We have all these assumptions about all sorts of things. We consume this culture whether we want to or not, and this culture contains negative stereotypes about race, gender, class, sexual preference, appearance, age, weight, disability, language, job, religion, etc. We must always try to weed this junk from our conscious thought, and be aware of this junk in your subconscious. But it's always going to still be there.

Friday, August 03, 2007

Worldview: Hazard

I cut my teeth on Hemingway, I dig Sartre, and I rounded myself out with Fowles. Whether they taught me, or whether they appealed to me based on what I already felt, I can't know.

But I believe Hazard guides most of our lives. Random, unguided, indifferent chance.


A bridge collapses on a given day at a given moment. Why that bridge, why that moment, why with those people on it (rather than the people who just crossed it or the people who were just about to go onto it or the people who took a different route). There is no reason or explanation for this. Why some were on the bridge and others weren't. You can speculate on God's plan. You can lay blame on human failure to recognize the bridge's problems. But at the end, why it collapses that day, at that moment, with those people on it, can only be chance.
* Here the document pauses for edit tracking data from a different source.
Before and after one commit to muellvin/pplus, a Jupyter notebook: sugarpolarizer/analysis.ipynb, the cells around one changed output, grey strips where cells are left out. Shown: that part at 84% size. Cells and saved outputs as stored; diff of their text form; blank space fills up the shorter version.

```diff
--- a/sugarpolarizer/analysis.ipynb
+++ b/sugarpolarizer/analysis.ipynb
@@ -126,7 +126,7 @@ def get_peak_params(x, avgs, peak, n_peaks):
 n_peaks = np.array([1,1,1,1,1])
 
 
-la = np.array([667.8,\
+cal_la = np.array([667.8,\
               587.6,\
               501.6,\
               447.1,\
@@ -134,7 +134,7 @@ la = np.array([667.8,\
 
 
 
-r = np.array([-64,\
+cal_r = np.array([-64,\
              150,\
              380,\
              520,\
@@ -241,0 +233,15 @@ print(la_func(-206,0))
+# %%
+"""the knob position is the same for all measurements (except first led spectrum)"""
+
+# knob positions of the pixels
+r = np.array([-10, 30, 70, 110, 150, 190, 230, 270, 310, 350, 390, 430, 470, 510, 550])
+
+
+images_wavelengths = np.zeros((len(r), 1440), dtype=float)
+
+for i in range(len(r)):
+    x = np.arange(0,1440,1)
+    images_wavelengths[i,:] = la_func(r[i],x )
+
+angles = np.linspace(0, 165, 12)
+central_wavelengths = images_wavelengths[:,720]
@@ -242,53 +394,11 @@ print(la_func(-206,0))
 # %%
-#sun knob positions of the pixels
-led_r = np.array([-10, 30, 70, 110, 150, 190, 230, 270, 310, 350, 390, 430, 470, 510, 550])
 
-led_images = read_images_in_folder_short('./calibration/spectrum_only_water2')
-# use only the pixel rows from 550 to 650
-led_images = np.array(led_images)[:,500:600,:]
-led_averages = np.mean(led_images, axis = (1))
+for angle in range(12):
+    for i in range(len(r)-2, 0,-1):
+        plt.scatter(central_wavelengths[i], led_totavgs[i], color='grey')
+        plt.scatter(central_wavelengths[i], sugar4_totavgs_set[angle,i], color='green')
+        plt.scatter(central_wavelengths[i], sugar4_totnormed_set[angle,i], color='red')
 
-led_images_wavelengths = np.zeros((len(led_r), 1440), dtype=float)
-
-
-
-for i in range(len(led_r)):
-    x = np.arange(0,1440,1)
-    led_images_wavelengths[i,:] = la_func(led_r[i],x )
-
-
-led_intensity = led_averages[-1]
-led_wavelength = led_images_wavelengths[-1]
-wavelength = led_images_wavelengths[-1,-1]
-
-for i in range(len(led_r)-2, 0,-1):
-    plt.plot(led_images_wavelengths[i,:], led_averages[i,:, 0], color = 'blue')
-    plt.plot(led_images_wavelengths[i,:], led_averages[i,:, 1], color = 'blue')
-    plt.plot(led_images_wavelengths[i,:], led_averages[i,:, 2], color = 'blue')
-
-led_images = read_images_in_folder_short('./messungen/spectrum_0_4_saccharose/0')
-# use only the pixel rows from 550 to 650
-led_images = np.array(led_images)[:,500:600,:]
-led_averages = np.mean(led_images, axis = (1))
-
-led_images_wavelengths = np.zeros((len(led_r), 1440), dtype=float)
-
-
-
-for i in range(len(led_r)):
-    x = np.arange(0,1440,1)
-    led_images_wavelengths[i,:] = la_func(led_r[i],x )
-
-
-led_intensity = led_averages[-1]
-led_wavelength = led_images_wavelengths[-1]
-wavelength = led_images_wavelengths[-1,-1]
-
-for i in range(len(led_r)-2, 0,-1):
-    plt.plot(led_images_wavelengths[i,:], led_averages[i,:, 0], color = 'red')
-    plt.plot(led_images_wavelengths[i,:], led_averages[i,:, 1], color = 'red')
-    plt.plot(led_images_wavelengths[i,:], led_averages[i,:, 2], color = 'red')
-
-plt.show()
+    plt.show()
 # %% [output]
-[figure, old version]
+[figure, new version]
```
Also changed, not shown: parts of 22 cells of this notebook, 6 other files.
Your life could be entirely different, had one moment gone differently. A moment out of your control. A moment guided not by providence or the machinations of men. A moment guided by nothing. Actually, there are thousands of these moments. Thousands of moments that may or may not change or life, and whether they do or do not depends entirely on chance.

Random hazard.

Meaningless, random hazard.

Even as I write this, I don't consider it an atheistic worldview. No, I believe in God (or at least I want to believe). I consider myself a Christian (after a fashion, I suppose). But when I consider the age and size of the universe, I don't believe God is doing much to interfere. Mostly, our lives are left to chance and whatever bit of will we can contribute to it.

You can try control your own life. You can try to take precautions. You can do what you can to be safe, you can make plans. You can try to force your will onto your existence. You can pray for providence, for divine protection and guidence.

But you still might end up on a collapsing bridge.

Wednesday, August 01, 2007

"He wants me to tell him something pretty"




The season ends.

Hearst wins. He owns everything, He escapes punishment for his crimes, he controls elections, and he will soon be disseminating his own news. America is run by the tycoons.

Bullock loses. The last moment, as Hearst looks arrogantly, contemptuously down at Bullock before saying "Drive on" is going to continue to sting.

And the series is canceled; we'll have no further closure.

"He wants me to tell him something pretty," Al says, as he cleans the blood of the innocent woman he killed off the floor.

Indeed: wouldn't we all like to be told something pretty.

But we can't be. At the end all is lost. All the arrogant villains win. Anybody with honor loses. We're left with sickness. Not a lack of closure--no, there's closure. But the closure is not any closure we want. It's not even the closure of a hero dying nobly; it's the closure of the villain winning, and knowing it, and everybody else left standing knowing it.